While these incidents can be very interesting, press stories about giant far away corporations can feel alien to people. Nothing will be as eye opening as a security incident your own company has encountered. Be transparent, share the story, the impact and the learnings. They will ask many more questions about your shared story, than about what happened to a random mega corp.

# Ask for their stories

While you may know more about security than most people in that room, you’re likely not the most interesting person there. Engage your crowd! Pick a moment in your presentation to pause, and ask for your coworkers’ own security stories, personal or professional. A dialogue is always more enjoyable than a monologue.

# Engage them with games

Remember that your goal is raising awareness, in other words, getting them to think about security. So do just that: make them think about security!
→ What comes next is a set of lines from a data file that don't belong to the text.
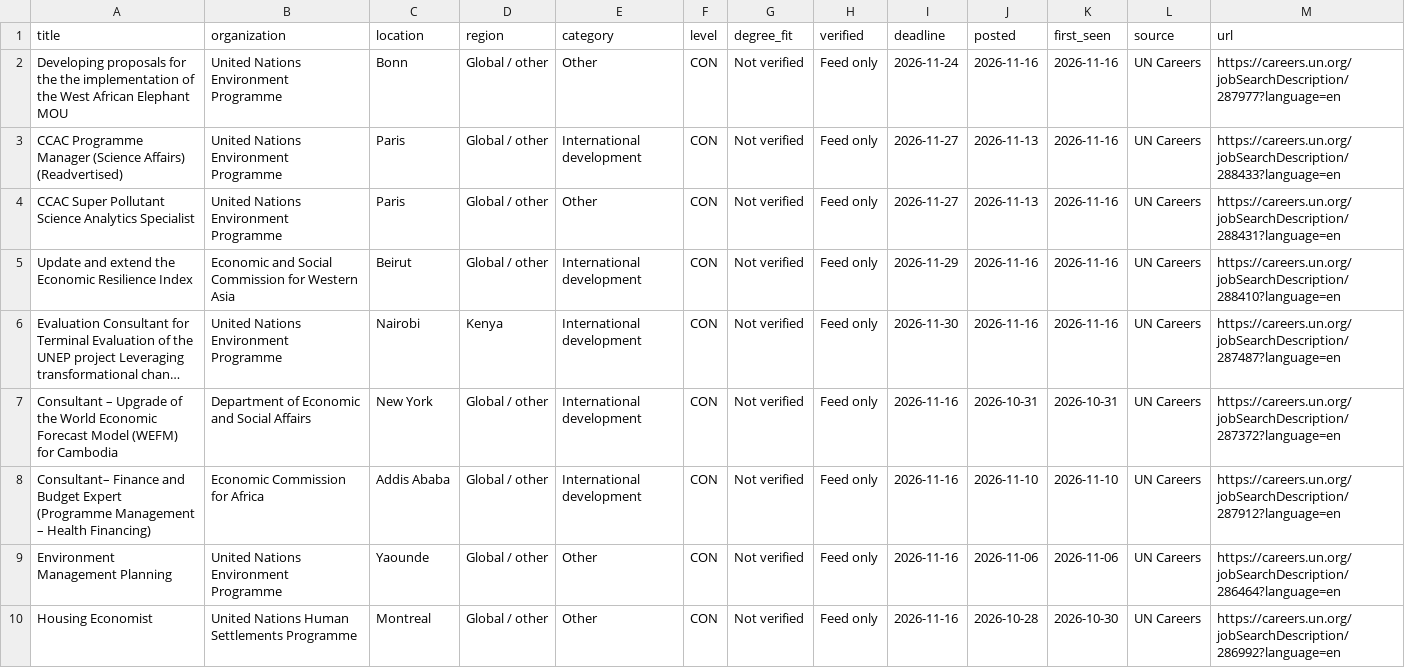
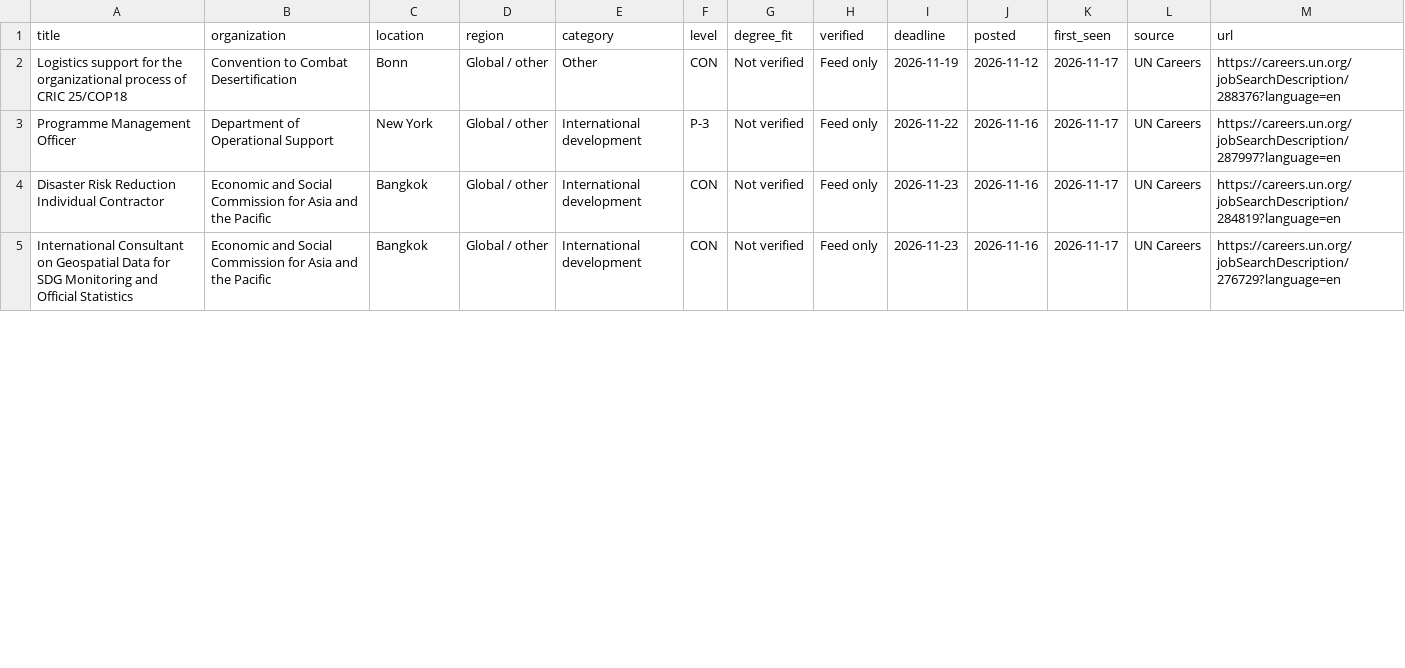
Before and after one commit to MbondoKN/DEVPT-, a CSV file: docs/jobs.csv, drawn as a sheet; only a part is shown; long unchanged cells end in …; removed rows and columns are numbered as before the commit, all else as after; the diff covers the shown part only; the diff names each change by its address in the sheet, - before the commit and + after, or states it on an @@ line.

```diff
--- a/docs/jobs.csv
+++ b/docs/jobs.csv
-A2 (title): Developing proposals for the the implementation of the West African Elephant MOU
+A2 (title): Logistics support for the organizational process of CRIC 25/COP18
-B2 (organization): United Nations Environment Programme
+B2 (organization): Convention to Combat Desertification
-I2 (deadline): 2026-11-24
+I2 (deadline): 2026-11-19
-J2 (posted): 2026-11-16
+J2 (posted): 2026-11-12
-K2:K3 (first_seen): 2026-11-16
+K2:K3 (first_seen): 2026-11-17
-M2 (url): https://careers.un.org/jobSearchDescription/287977?language=en
+M2 (url): https://careers.un.org/jobSearchDescription/288376?language=en
-A3 (title): CCAC Programme Manager (Science Affairs) (Readvertised)
+A3 (title): Programme Management Officer
-B3 (organization): United Nations Environment Programme
+B3 (organization): Department of Operational Support
-C3 (location): Paris
+C3 (location): New York
-F3 (level): CON
+F3 (level): P-3
-I3 (deadline): 2026-11-27
+I3 (deadline): 2026-11-22
-J3 (posted): 2026-11-13
+J3 (posted): 2026-11-16
-M3 (url): https://careers.un.org/jobSearchDescription/288433?language=en
+M3 (url): https://careers.un.org/jobSearchDescription/287997?language=en
@@ row 4 moved to row 75: CCAC Super Pollutant Science Analytics S… @@
-A4 (title): Update and extend the Economic Resilience Index
+A4 (title): Disaster Risk Reduction Individual Contractor
-B4 (organization): …Commission for Western Asia
+B4 (organization): …Commission for Asia and the Pacific
-C4 (location): Beirut
+C4 (location): Bangkok
-I4 (deadline): 2026-11-29
+I4 (deadline): 2026-11-23
-K4 (first_seen): 2026-11-16
+K4 (first_seen): 2026-11-17
-M4 (url): https://careers.un.org/jobSearchDescription/288410?language=en
+M4 (url): https://careers.un.org/jobSearchDescription/284819?language=en
@@ row 6 moved to row 85: Evaluation Consultant for Terminal Evalu… @@
-row 7: Consultant – Upgrade of the World Economic Forecast Model (WEFM) for Cambodia | Department of Economic and Social Affairs | New York | Global / other | International development | CON | Not verified | Feed only | 2026-11-16 | 2026-10-31 | 2026-10-31 | UN Careers | https://careers.un.org/jobSearchDescription/287372?language=en
-A5 (title): Consultant– Finance and Budget Expert (Programme Management – Health Financing)
+A5 (title): International Consultant on Geospatial Data for SDG Monitoring and Official Statistics
-B5 (organization): Economic Commission for Africa
+B5 (organization): Economic and Social Commission for Asia and the Pacific
-C5 (location): Addis Ababa
+C5 (location): Bangkok
-I5 (deadline): 2026-11-16
+I5 (deadline): 2026-11-23
-J5 (posted): 2026-11-10
+J5 (posted): 2026-11-16
-K5 (first_seen): 2026-11-10
+K5 (first_seen): 2026-11-17
-M5 (url): https://careers.un.org/jobSearchDescription/287912?language=en
+M5 (url): https://careers.un.org/jobSearchDescription/276729?language=en
-row 9: Environment Management Planning | United Nations Environment Programme | Yaounde | Global / other | Other | CON | Not verified | Feed only | 2026-11-16 | 2026-11-06 | 2026-11-06 | UN Careers | https://careers.un.org/jobSearchDescription/286464?language=en
-row 10: Housing Economist | United Nations Human Settlements Programme | Montreal | Global / other | Other | CON | Not verified | Feed only | 2026-11-16 | 2026-10-28 | 2026-10-30 | UN Careers | https://careers.un.org/jobSearchDescription/286992?language=en
```
Also changed, not shown: 3 added rows and 21 edited cells elsewhere in this file, 2 other files.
One of my favourite games I try to play during training sessions is the “let me guess your password” game. I ask 10 yes or no questions; each person counts the total number of “yes” answers they had. The lower the score, the better! People can then compare their answers and get a sense of how an attacker would design a dictionary attack. If you told them that Yellow-2013 is a bad password, after this game, they’ll understand why!

# Make the lecture part as short as possible

You will inevitably have some tips to provide. That’s to be expected from a security training.

Try to associate each recommendation to a story you told during the session, so they can see the reasoning behind it. But, please, I beg you, keep it short. Don’t bore people with too many details.

# Keep it fresh

These trainings are supposed to be recurring. Some of your attendees will have already had this same session 6 or 12 months ago. Do take the time to update your presentation with new stories, different takes or new focus topics.

People don’t want to watch the same show twice. Yes, you are putting on a show.

# Ask for their feedback

You work in security. You’re in it, all day, every day. Your opinion does not matter here. Theirs does.

Ask for feedback so you can learn how to improve. Anonymous questionnaires work best so they can let it all out.

# It doesn’t have to be a pain

When all security measures fail, your coworkers will be the last line standing between your org and an incident. Raising awareness is important work. You have to get it right.

However, not all of us are equipped to handle speaking engagements like this. That’s okay. Find someone on your team who is, then prepare them for this; you will reap the rewards. I know I have.